Task requirements: Omitting all images, output the entries that follow exactly as written.

--- Working data Enclosed Below ---

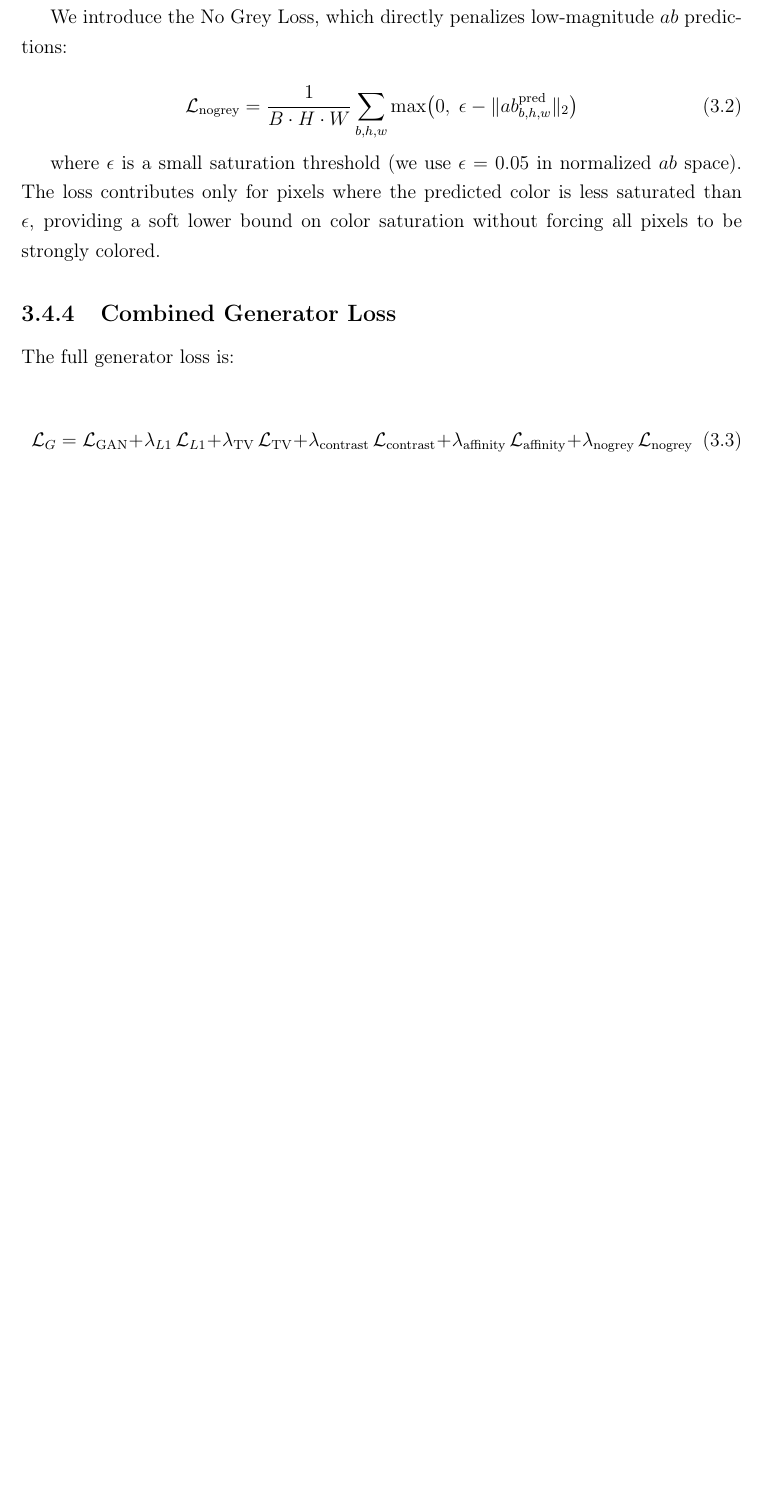
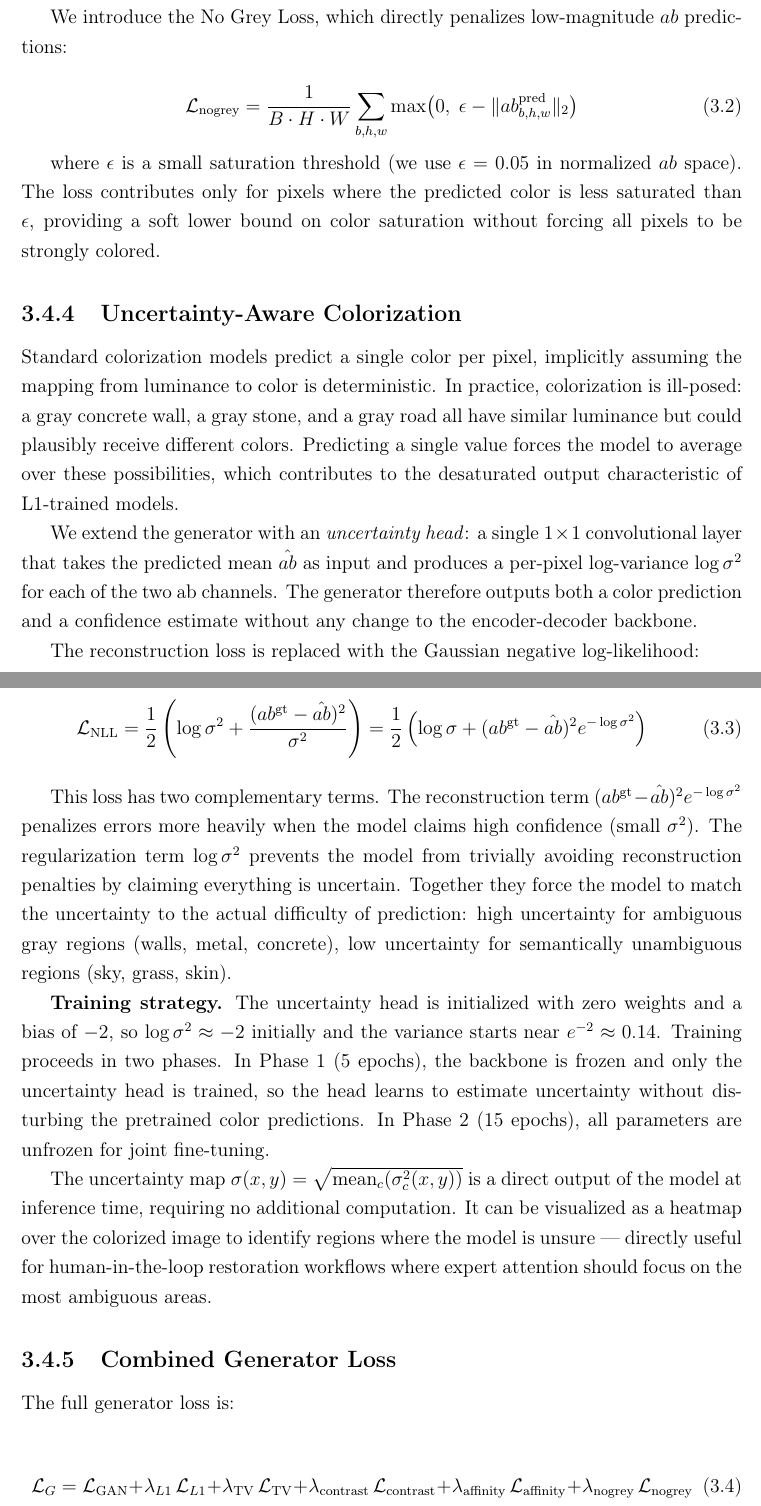
Before and after one commit to AndraSmarandache/grayscale-to-color-gan, a LaTeX thesis (paper/thesis.tex): part of page 15 of 24 before the commit and two parts of pages 15 and 16 of 25 after it, the two joined at a grey line, cut so that both start at the same text, the shorter picture padded with empty space. Compiled offline with pdfLaTeX.

Commit message:
Add uncertainty-aware colorization section to thesis and conference paper

```diff
--- a/paper/thesis.tex
+++ b/paper/thesis.tex
@@ -418,6 +425,54 @@ approximately 10,400 training images and 2,600 validation images.
     color is less saturated than $\epsilon$, providing a soft lower bound on color
     saturation without forcing all pixels to be strongly colored.
 
+    \subsection{Uncertainty-Aware Colorization}
+    \label{sec:uncertainty}
+
+    Standard colorization models predict a single color per pixel, implicitly
+    assuming the mapping from luminance to color is deterministic. In practice,
+    colorization is ill-posed: a gray concrete wall, a gray stone, and a gray road
+    all have similar luminance but could plausibly receive different colors.
+    Predicting a single value forces the model to average over these possibilities,
+    which contributes to the desaturated output characteristic of L1-trained models.
+
+    We extend the generator with an \textit{uncertainty head}: a single $1 \times 1$
+    convolutional layer that takes the predicted mean $\hat{ab}$ as input and
+    produces a per-pixel log-variance $\log \sigma^2$ for each of the two ab
+    channels. The generator therefore outputs both a color prediction and a
+    confidence estimate without any change to the encoder-decoder backbone.
+
+    The reconstruction loss is replaced with the Gaussian negative log-likelihood:
+
+    \begin{equation}
+        \mathcal{L}_{\text{NLL}} = \frac{1}{2}
+        \left( \log \sigma^2 + \frac{(ab^{\text{gt}} - \hat{ab})^2}{\sigma^2} \right)
+        = \frac{1}{2} \left( \log \sigma + (ab^{\text{gt}} - \hat{ab})^2 e^{-\log \sigma^2} \right)
+    \end{equation}
+
+    This loss has two complementary terms. The reconstruction term
+    $(ab^{\text{gt}} - \hat{ab})^2 e^{-\log \sigma^2}$ penalizes errors more
+    heavily when the model claims high confidence (small $\sigma^2$). The
+    regularization term $\log \sigma^2$ prevents the model from trivially avoiding
+    reconstruction penalties by claiming everything is uncertain. Together they
+    force the model to match the uncertainty to the actual difficulty of prediction:
+    high uncertainty for ambiguous gray regions (walls, metal, concrete), low
+    uncertainty for semantically unambiguous regions (sky, grass, skin).
+
+    \textbf{Training strategy.} The uncertainty head is initialized with zero weights
+    and a bias of $-2$, so $\log \sigma^2 \approx -2$ initially and the variance
+    starts near $e^{-2} \approx 0.14$. Training proceeds in two phases. In Phase~1
+    (5 epochs), the backbone is frozen and only the uncertainty head is trained, so
+    the head learns to estimate uncertainty without disturbing the pretrained color
+    predictions. In Phase~2 (15 epochs), all parameters are unfrozen for joint
+    fine-tuning.
+
+    The uncertainty map $\sigma(x, y) = \sqrt{\text{mean}_{c}(\sigma^2_c(x,y))}$
+    is a direct output of the model at inference time, requiring no additional
+    computation. It can be visualized as a heatmap over the colorized image to
+    identify regions where the model is unsure — directly useful for
+    human-in-the-loop restoration workflows where expert attention should focus
+    on the most ambiguous areas.
+
     \subsection{Combined Generator Loss}
 
     The full generator loss is:
```
Also changed, not shown: paper/paper.tex (+25 -0 lines), paper/thesis.tex (7 more changed lines).
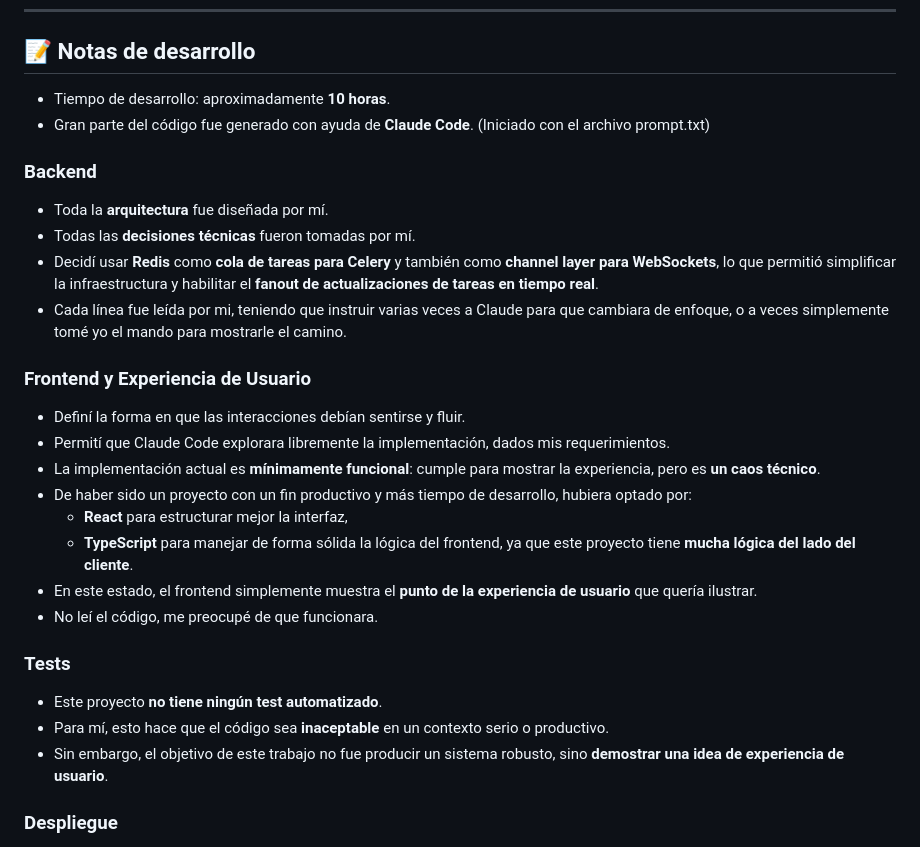
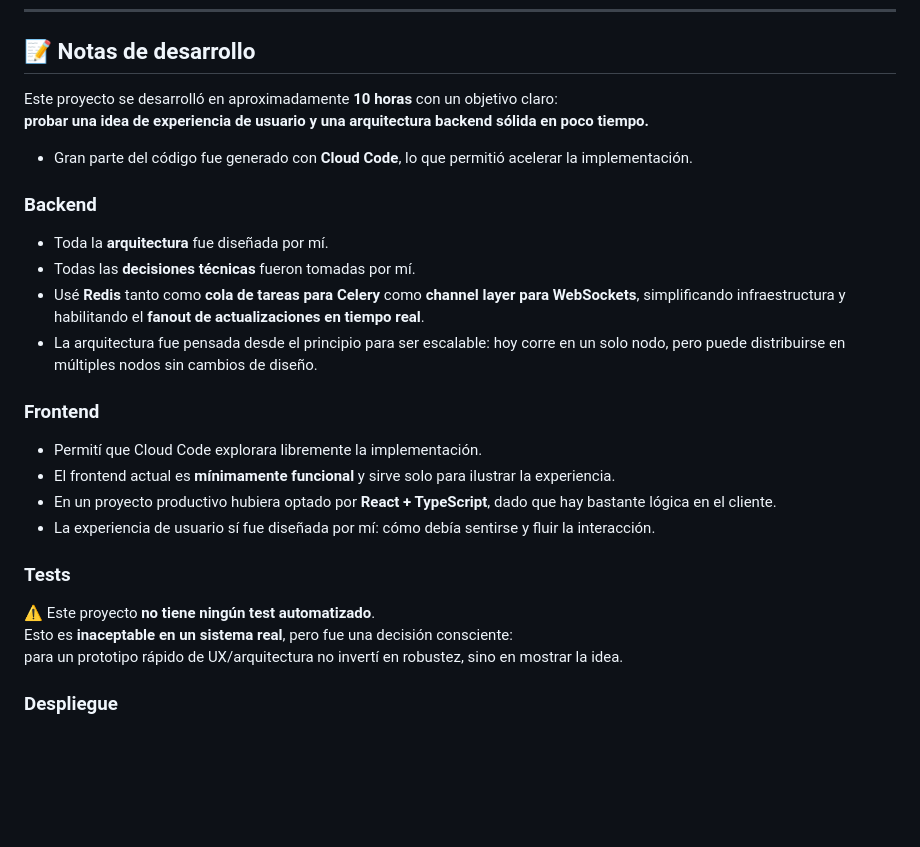
Before and after one commit to GabrielAnguita/todos-app, a Markdown page: README.md, the part around the change. Drawn GitHub-style; blank space fills up the shorter version.

```diff
--- a/README.md
+++ b/README.md
@@ -30,29 +30,27 @@ Construida con **Django**, utilizando **WebSockets** y **Redis** para la comunic
 
 ## 📝 Notas de desarrollo
 
-- Tiempo de desarrollo: aproximadamente **10 horas**.
-- Gran parte del código fue generado con ayuda de **Claude Code**. (Iniciado con el archivo prompt.txt)
+Este proyecto se desarrolló en aproximadamente **10 horas** con un objetivo claro:
+**probar una idea de experiencia de usuario y una arquitectura backend sólida en poco tiempo.**
+
+- Gran parte del código fue generado con **Cloud Code**, lo que permitió acelerar la implementación.
 
 ### Backend
 - Toda la **arquitectura** fue diseñada por mí.
 - Todas las **decisiones técnicas** fueron tomadas por mí.
-- Decidí usar **Redis** como **cola de tareas para Celery** y también como **channel layer para WebSockets**, lo que permitió simplificar la infraestructura y habilitar el **fanout de actualizaciones de tareas en tiempo real**.
-- Cada línea fue leída por mi, teniendo que instruir varias veces a Claude para que cambiara de enfoque, o a veces simplemente tomé yo el mando para mostrarle el camino.
+- Usé **Redis** tanto como **cola de tareas para Celery** como **channel layer para WebSockets**, simplificando infraestructura y habilitando el **fanout de actualizaciones en tiempo real**.
+- La arquitectura fue pensada desde el principio para ser escalable: hoy corre en un solo nodo, pero puede distribuirse en múltiples nodos sin cambios de diseño.
 
-### Frontend y Experiencia de Usuario
-- Definí la forma en que las interacciones debían sentirse y fluir.
-- Permití que Claude Code explorara libremente la implementación, dados mis requerimientos.
-- La implementación actual es **mínimamente funcional**: cumple para mostrar la experiencia, pero es **un caos técnico**.
-- De haber sido un proyecto con un fin productivo y más tiempo de desarrollo, hubiera optado por:
-  - **React** para estructurar mejor la interfaz,
-  - **TypeScript** para manejar de forma sólida la lógica del frontend, ya que este proyecto tiene **mucha lógica del lado del cliente**.
-- En este estado, el frontend simplemente muestra el **punto de la experiencia de usuario** que quería ilustrar.
-- No leí el código, me preocupé de que funcionara.
+### Frontend
+- Permití que Cloud Code explorara libremente la implementación.
+- El frontend actual es **mínimamente funcional** y sirve solo para ilustrar la experiencia.
+- En un proyecto productivo hubiera optado por **React + TypeScript**, dado que hay bastante lógica en el cliente.
+- La experiencia de usuario sí fue diseñada por mí: cómo debía sentirse y fluir la interacción.
 
 ### Tests
-- Este proyecto **no tiene ningún test automatizado**.
-- Para mí, esto hace que el código sea **inaceptable** en un contexto serio o productivo.
-- Sin embargo, el objetivo de este trabajo no fue producir un sistema robusto, sino **demostrar una idea de experiencia de usuario**.
+⚠️ Este proyecto **no tiene ningún test automatizado**.
+Esto es **inaceptable en un sistema real**, pero fue una decisión consciente:
+para un prototipo rápido de UX/arquitectura no invertí en robustez, sino en mostrar la idea.
 
 ### Despliegue
 - Decidí desplegar el proyecto en una **máquina virtual con Docker Compose**, manteniendo todas las imágenes dentro de la misma máquina.
```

--- End of Enclosed Working data ---

Response for this exercise:
Before and after one commit to AndraSmarandache/grayscale-to-color-gan, a LaTeX thesis (paper/thesis.tex): part of page 15 of 24 before the commit and two parts of pages 15 and 16 of 25 after it, the two joined at a grey line, cut so that both start at the same text, the shorter picture padded with empty space. Compiled offline with pdfLaTeX.

Commit message:
Add uncertainty-aware colorization section to thesis and conference paper

```diff
--- a/paper/thesis.tex
+++ b/paper/thesis.tex
@@ -418,6 +425,54 @@ approximately 10,400 training images and 2,600 validation images.
     color is less saturated than $\epsilon$, providing a soft lower bound on color
     saturation without forcing all pixels to be strongly colored.
 
+    \subsection{Uncertainty-Aware Colorization}
+    \label{sec:uncertainty}
+
+    Standard colorization models predict a single color per pixel, implicitly
+    assuming the mapping from luminance to color is deterministic. In practice,
+    colorization is ill-posed: a gray concrete wall, a gray stone, and a gray road
+    all have similar luminance but could plausibly receive different colors.
+    Predicting a single value forces the model to average over these possibilities,
+    which contributes to the desaturated output characteristic of L1-trained models.
+
+    We extend the generator with an \textit{uncertainty head}: a single $1 \times 1$
+    convolutional layer that takes the predicted mean $\hat{ab}$ as input and
+    produces a per-pixel log-variance $\log \sigma^2$ for each of the two ab
+    channels. The generator therefore outputs both a color prediction and a
+    confidence estimate without any change to the encoder-decoder backbone.
+
+    The reconstruction loss is replaced with the Gaussian negative log-likelihood:
+
+    \begin{equation}
+        \mathcal{L}_{\text{NLL}} = \frac{1}{2}
+        \left( \log \sigma^2 + \frac{(ab^{\text{gt}} - \hat{ab})^2}{\sigma^2} \right)
+        = \frac{1}{2} \left( \log \sigma + (ab^{\text{gt}} - \hat{ab})^2 e^{-\log \sigma^2} \right)
+    \end{equation}
+
+    This loss has two complementary terms. The reconstruction term
+    $(ab^{\text{gt}} - \hat{ab})^2 e^{-\log \sigma^2}$ penalizes errors more
+    heavily when the model claims high confidence (small $\sigma^2$). The
+    regularization term $\log \sigma^2$ prevents the model from trivially avoiding
+    reconstruction penalties by claiming everything is uncertain. Together they
+    force the model to match the uncertainty to the actual difficulty of prediction:
+    high uncertainty for ambiguous gray regions (walls, metal, concrete), low
+    uncertainty for semantically unambiguous regions (sky, grass, skin).
+
+    \textbf{Training strategy.} The uncertainty head is initialized with zero weights
+    and a bias of $-2$, so $\log \sigma^2 \approx -2$ initially and the variance
+    starts near $e^{-2} \approx 0.14$. Training proceeds in two phases. In Phase~1
+    (5 epochs), the backbone is frozen and only the uncertainty head is trained, so
+    the head learns to estimate uncertainty without disturbing the pretrained color
+    predictions. In Phase~2 (15 epochs), all parameters are unfrozen for joint
+    fine-tuning.
+
+    The uncertainty map $\sigma(x, y) = \sqrt{\text{mean}_{c}(\sigma^2_c(x,y))}$
+    is a direct output of the model at inference time, requiring no additional
+    computation. It can be visualized as a heatmap over the colorized image to
+    identify regions where the model is unsure — directly useful for
+    human-in-the-loop restoration workflows where expert attention should focus
+    on the most ambiguous areas.
+
     \subsection{Combined Generator Loss}
 
     The full generator loss is:
```
Also changed, not shown: paper/paper.tex (+25 -0 lines), paper/thesis.tex (7 more changed lines).
Before and after one commit to GabrielAnguita/todos-app, a Markdown page: README.md, the part around the change. Drawn GitHub-style; blank space fills up the shorter version.

```diff
--- a/README.md
+++ b/README.md
@@ -30,29 +30,27 @@ Construida con **Django**, utilizando **WebSockets** y **Redis** para la comunic
 
 ## 📝 Notas de desarrollo
 
-- Tiempo de desarrollo: aproximadamente **10 horas**.
-- Gran parte del código fue generado con ayuda de **Claude Code**. (Iniciado con el archivo prompt.txt)
+Este proyecto se desarrolló en aproximadamente **10 horas** con un objetivo claro:
+**probar una idea de experiencia de usuario y una arquitectura backend sólida en poco tiempo.**
+
+- Gran parte del código fue generado con **Cloud Code**, lo que permitió acelerar la implementación.
 
 ### Backend
 - Toda la **arquitectura** fue diseñada por mí.
 - Todas las **decisiones técnicas** fueron tomadas por mí.
-- Decidí usar **Redis** como **cola de tareas para Celery** y también como **channel layer para WebSockets**, lo que permitió simplificar la infraestructura y habilitar el **fanout de actualizaciones de tareas en tiempo real**.
-- Cada línea fue leída por mi, teniendo que instruir varias veces a Claude para que cambiara de enfoque, o a veces simplemente tomé yo el mando para mostrarle el camino.
+- Usé **Redis** tanto como **cola de tareas para Celery** como **channel layer para WebSockets**, simplificando infraestructura y habilitando el **fanout de actualizaciones en tiempo real**.
+- La arquitectura fue pensada desde el principio para ser escalable: hoy corre en un solo nodo, pero puede distribuirse en múltiples nodos sin cambios de diseño.
 
-### Frontend y Experiencia de Usuario
-- Definí la forma en que las interacciones debían sentirse y fluir.
-- Permití que Claude Code explorara libremente la implementación, dados mis requerimientos.
-- La implementación actual es **mínimamente funcional**: cumple para mostrar la experiencia, pero es **un caos técnico**.
-- De haber sido un proyecto con un fin productivo y más tiempo de desarrollo, hubiera optado por:
-  - **React** para estructurar mejor la interfaz,
-  - **TypeScript** para manejar de forma sólida la lógica del frontend, ya que este proyecto tiene **mucha lógica del lado del cliente**.
-- En este estado, el frontend simplemente muestra el **punto de la experiencia de usuario** que quería ilustrar.
-- No leí el código, me preocupé de que funcionara.
+### Frontend
+- Permití que Cloud Code explorara libremente la implementación.
+- El frontend actual es **mínimamente funcional** y sirve solo para ilustrar la experiencia.
+- En un proyecto productivo hubiera optado por **React + TypeScript**, dado que hay bastante lógica en el cliente.
+- La experiencia de usuario sí fue diseñada por mí: cómo debía sentirse y fluir la interacción.
 
 ### Tests
-- Este proyecto **no tiene ningún test automatizado**.
-- Para mí, esto hace que el código sea **inaceptable** en un contexto serio o productivo.
-- Sin embargo, el objetivo de este trabajo no fue producir un sistema robusto, sino **demostrar una idea de experiencia de usuario**.
+⚠️ Este proyecto **no tiene ningún test automatizado**.
+Esto es **inaceptable en un sistema real**, pero fue una decisión consciente:
+para un prototipo rápido de UX/arquitectura no invertí en robustez, sino en mostrar la idea.
 
 ### Despliegue
 - Decidí desplegar el proyecto en una **máquina virtual con Docker Compose**, manteniendo todas las imágenes dentro de la misma máquina.
```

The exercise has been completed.